Am Govt Homework 1 Answers - Student Three

From Conservapedia

Jump to: navigation, search

Question 1

Participation in politics is important because it is a vital way to have a voice in the direction of our country. Those who can't be bothered to be involved should not complain when they are unhappy with the current political climate. Voting is not only a God-given right in our nation, but a duty to all its citizens. My one vote counts just as importantly as that of an outspoken celebrity or even the votes of the candidates themselves. Those too young to vote can still participate by door-to-door advertisement, putting signs in yards, making calls, stuffing envelopes -- no one is too insignificant to make a difference in the politial arena.

Terrific answer - the best in the class on this question.

Question 2

Article I of the Constitution establishes Congress and the Legislative branch. Article II, in its 4 sections, establishes Presidency and the authority of the Executive branch. Article III establishes the Judiciary and the U.S. Supreme Court.

Excellent again.

Question 3

Article II, Section 1, Claus 5 of the U.S. Constitution establishes that only a natural born citizen of the United States may become president of the United States.

Correct - fixing the typo: "Claus 5" -> "Clause 5"

Question 5

Police officers patroling the New Jersey State Turnpike work for the state government. These officers monitor activity statewide. NYPD officers work for the local government for the city of New York monitoring activity city-wide. Officers of the FBI work on a federal level monitoring issues of national security.

Superb answer, which explains all three levels of government well.

Question 6

The 2012 presidential election between Barack Obama and Mitt Romney mirrors the 1948 election between incumbent president Harry Truman and wealthy challenger Tom Dewey because the Democratic Party is creating class-warfare in arguing that the legacy of Romney's father and his own success in business has made Romney unaware and insensitive to the problems of the poor and lower middle class. The sense by these that a wealthy Mitt Romney may be unable to relate to their average problems could override the terrible economy, crushing debt, and various social issues in this election in Obama's favor, as in the election of 1948.

Excellent! I think you're right that this election is like 1948's.

EXTRA CREDIT

Question 8

Interestingly or frustratingly, depending on how you feel about it, polls conducted in the same week over the same issues may render drastically opposing results. I believe this is largely due to bias for (or against) one particular party candidate or bias toward (or away from) specific social agendas by the person or organization conducting each particular poll. People intrisically want to vote for a "winner" and polls have become a way to discourage voters when the numbers reported for their chosen candidate are down, creating an "if you can't beat 'em, join 'em" mentality for voters, expecially independents. Polls consistently showed John Kerry with a wide lead over George W. Bush throughout the 2004 campaign; however election day showed a different result.

"intrisically" -> "intrinsically". The question asked about "specific reasons," which would be bias in who is sampled in the polling (e.g., people unlikely to vote, even though registered to vote), or how the question is asked (e.g., whether Obama or Romney is mentioned first). (9/10)
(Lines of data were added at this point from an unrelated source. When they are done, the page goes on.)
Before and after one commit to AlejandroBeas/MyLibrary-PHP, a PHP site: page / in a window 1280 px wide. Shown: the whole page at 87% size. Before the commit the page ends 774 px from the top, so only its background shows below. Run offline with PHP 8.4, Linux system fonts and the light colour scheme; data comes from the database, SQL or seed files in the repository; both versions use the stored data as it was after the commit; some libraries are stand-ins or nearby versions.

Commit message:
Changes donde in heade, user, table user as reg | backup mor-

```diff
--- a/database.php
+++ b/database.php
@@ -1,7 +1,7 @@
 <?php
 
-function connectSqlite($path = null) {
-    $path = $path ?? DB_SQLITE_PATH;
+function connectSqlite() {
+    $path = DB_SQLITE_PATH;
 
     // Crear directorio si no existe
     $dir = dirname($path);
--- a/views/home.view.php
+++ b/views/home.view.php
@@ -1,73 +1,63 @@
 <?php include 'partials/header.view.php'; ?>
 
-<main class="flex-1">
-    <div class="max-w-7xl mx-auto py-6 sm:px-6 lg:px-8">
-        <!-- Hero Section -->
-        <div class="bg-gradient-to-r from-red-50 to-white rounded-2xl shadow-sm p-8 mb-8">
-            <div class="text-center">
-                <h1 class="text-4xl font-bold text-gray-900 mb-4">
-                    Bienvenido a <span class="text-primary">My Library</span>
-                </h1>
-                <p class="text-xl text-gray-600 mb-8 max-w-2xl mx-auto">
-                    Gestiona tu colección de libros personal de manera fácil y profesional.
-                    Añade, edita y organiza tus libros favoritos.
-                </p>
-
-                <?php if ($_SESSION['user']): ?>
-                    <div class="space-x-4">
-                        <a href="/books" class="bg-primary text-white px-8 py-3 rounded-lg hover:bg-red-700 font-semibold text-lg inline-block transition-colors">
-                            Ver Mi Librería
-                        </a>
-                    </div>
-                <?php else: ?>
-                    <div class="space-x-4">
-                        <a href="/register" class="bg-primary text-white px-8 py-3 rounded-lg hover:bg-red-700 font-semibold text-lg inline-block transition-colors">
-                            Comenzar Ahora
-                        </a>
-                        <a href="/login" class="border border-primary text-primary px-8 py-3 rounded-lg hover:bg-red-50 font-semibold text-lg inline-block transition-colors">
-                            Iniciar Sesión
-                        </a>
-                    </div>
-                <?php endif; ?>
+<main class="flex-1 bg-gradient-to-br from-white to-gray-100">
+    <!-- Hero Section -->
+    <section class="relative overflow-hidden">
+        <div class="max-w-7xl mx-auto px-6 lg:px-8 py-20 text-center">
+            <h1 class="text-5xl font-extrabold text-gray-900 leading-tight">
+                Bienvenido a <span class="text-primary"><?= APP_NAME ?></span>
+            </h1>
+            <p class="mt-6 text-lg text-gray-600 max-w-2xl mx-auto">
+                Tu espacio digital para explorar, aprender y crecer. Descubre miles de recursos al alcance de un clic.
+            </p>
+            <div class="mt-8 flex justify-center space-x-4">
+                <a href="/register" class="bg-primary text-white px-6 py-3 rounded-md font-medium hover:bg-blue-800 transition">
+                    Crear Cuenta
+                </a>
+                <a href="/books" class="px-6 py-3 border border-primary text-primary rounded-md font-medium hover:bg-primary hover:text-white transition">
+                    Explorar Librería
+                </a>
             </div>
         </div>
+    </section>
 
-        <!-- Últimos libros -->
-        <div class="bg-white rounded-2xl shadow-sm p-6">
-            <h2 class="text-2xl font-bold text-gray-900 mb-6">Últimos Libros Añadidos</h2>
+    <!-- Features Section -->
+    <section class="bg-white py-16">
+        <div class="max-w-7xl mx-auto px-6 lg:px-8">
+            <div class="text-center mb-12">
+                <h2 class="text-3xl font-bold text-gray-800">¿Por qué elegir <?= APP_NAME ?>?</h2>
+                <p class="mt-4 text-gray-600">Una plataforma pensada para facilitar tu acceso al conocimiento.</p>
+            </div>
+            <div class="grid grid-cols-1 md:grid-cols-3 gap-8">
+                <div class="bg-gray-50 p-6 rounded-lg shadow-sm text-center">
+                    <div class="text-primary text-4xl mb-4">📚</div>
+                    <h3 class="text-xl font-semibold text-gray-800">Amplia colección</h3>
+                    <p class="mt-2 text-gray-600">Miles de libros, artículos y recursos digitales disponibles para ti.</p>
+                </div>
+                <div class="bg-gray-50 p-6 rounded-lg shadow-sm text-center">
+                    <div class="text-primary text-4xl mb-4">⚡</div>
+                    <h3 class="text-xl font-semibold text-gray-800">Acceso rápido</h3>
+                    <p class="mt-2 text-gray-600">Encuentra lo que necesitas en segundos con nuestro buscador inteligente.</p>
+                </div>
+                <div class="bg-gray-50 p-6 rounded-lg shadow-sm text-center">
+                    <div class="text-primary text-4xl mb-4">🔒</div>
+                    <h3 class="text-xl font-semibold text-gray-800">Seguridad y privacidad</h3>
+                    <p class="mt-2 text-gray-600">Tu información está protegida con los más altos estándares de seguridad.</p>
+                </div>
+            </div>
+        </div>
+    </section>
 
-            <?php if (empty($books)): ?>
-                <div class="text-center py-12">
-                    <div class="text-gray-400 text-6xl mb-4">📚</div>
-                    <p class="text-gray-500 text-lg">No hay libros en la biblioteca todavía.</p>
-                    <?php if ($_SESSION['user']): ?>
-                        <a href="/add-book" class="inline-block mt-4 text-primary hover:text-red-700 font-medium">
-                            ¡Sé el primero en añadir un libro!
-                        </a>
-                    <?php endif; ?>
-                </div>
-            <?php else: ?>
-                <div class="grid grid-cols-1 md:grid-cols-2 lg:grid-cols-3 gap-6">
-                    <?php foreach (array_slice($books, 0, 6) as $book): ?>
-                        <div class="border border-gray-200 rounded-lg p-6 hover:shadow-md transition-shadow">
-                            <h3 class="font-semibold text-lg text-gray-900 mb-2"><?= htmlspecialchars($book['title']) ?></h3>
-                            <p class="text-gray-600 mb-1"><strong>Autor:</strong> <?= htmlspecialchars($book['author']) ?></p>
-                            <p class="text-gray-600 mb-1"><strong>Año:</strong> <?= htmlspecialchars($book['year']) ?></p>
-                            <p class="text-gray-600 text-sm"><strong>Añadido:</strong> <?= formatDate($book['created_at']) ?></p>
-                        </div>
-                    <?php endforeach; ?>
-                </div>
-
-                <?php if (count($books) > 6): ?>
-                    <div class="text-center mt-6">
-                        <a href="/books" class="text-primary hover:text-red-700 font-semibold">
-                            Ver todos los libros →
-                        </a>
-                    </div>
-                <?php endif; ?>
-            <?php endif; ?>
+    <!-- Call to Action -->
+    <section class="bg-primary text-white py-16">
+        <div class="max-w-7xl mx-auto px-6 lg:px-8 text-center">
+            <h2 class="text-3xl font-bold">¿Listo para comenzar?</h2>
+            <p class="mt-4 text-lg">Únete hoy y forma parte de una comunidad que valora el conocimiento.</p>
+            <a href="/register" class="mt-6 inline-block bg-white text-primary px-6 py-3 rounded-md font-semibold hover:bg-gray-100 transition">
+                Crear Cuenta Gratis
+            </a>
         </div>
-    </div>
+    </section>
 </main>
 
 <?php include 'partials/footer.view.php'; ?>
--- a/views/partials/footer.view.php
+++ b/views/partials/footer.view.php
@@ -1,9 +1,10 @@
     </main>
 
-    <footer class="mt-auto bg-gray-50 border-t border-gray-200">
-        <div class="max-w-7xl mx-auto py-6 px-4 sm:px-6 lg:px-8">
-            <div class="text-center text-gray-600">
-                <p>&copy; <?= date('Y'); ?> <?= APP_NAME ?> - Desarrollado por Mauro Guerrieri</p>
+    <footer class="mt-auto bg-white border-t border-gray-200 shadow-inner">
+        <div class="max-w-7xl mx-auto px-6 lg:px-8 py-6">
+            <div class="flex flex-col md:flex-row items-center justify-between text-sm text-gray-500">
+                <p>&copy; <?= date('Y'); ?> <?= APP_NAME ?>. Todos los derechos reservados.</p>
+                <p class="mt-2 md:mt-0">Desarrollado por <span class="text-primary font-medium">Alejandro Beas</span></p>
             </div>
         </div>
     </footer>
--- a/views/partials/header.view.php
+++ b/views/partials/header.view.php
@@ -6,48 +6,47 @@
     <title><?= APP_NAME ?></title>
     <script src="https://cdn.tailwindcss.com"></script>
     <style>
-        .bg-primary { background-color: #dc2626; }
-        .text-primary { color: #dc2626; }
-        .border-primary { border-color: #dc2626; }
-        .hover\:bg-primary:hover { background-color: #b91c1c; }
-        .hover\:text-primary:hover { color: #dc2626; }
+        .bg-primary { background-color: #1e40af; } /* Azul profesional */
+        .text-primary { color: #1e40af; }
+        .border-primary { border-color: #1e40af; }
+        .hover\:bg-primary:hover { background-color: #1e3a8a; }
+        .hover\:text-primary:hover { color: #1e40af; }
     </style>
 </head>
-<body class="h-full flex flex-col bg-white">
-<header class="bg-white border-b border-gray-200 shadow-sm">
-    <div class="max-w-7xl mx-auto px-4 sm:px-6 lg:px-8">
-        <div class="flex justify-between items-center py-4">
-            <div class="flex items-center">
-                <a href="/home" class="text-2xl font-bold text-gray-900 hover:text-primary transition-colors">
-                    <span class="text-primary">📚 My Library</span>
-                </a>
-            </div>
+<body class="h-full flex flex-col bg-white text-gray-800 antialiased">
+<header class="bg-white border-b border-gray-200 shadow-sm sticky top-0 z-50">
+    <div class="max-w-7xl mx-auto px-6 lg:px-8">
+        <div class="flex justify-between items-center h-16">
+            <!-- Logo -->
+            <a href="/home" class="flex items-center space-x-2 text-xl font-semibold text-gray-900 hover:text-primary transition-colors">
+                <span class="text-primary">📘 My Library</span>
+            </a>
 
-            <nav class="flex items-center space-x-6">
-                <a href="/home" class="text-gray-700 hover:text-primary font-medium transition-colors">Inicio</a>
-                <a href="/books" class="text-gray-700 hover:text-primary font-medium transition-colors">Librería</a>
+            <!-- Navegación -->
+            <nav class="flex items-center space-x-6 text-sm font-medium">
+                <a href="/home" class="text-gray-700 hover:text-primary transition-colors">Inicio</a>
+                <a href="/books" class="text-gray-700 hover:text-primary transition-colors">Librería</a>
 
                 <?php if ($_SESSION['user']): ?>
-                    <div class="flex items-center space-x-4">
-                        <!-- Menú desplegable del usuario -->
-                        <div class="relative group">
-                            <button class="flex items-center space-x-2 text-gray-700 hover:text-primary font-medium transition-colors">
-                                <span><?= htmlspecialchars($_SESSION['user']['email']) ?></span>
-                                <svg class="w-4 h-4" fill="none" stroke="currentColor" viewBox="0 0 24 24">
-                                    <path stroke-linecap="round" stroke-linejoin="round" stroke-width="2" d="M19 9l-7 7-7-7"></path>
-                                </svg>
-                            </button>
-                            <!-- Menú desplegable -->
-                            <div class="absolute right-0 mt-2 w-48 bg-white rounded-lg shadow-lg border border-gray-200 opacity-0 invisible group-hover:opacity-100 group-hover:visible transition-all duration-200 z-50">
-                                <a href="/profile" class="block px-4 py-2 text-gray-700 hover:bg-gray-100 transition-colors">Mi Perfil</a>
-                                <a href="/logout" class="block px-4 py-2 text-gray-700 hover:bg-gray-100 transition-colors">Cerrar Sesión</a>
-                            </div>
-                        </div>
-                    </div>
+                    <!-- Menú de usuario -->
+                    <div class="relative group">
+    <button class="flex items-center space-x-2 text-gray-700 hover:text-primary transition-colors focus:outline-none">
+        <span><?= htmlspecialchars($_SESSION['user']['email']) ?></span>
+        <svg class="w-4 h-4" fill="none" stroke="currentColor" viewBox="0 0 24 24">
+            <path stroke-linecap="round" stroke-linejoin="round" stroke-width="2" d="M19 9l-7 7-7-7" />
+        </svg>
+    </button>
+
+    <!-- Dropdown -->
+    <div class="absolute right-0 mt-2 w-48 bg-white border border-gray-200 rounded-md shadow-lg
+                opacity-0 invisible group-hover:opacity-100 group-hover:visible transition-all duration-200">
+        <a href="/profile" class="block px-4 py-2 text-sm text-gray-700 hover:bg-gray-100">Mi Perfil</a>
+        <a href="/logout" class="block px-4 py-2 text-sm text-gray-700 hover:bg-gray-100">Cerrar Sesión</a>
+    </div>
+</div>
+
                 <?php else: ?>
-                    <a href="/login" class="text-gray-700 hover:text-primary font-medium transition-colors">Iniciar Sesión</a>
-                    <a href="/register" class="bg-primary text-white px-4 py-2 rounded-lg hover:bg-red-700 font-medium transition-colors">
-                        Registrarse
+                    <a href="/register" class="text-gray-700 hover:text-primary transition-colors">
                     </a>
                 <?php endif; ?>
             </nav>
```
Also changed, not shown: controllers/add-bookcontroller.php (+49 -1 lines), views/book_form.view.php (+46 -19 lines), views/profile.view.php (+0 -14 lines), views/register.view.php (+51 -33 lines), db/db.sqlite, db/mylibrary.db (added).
Question 9

The study of history differs from the study of politics because history is about the past and politics is about the future. Practices and procedures in the fields of business, finance, sales, marketing and advertising constantly change with the times. History remains the same, although it can be a guide in predicting future trends.

Good, but incomplete. The question also asked for an example. (9/10).
Great start! Score: 68/70.--Andy Schlafly 20:43, 12 September 2012 (EDT)
Personal tools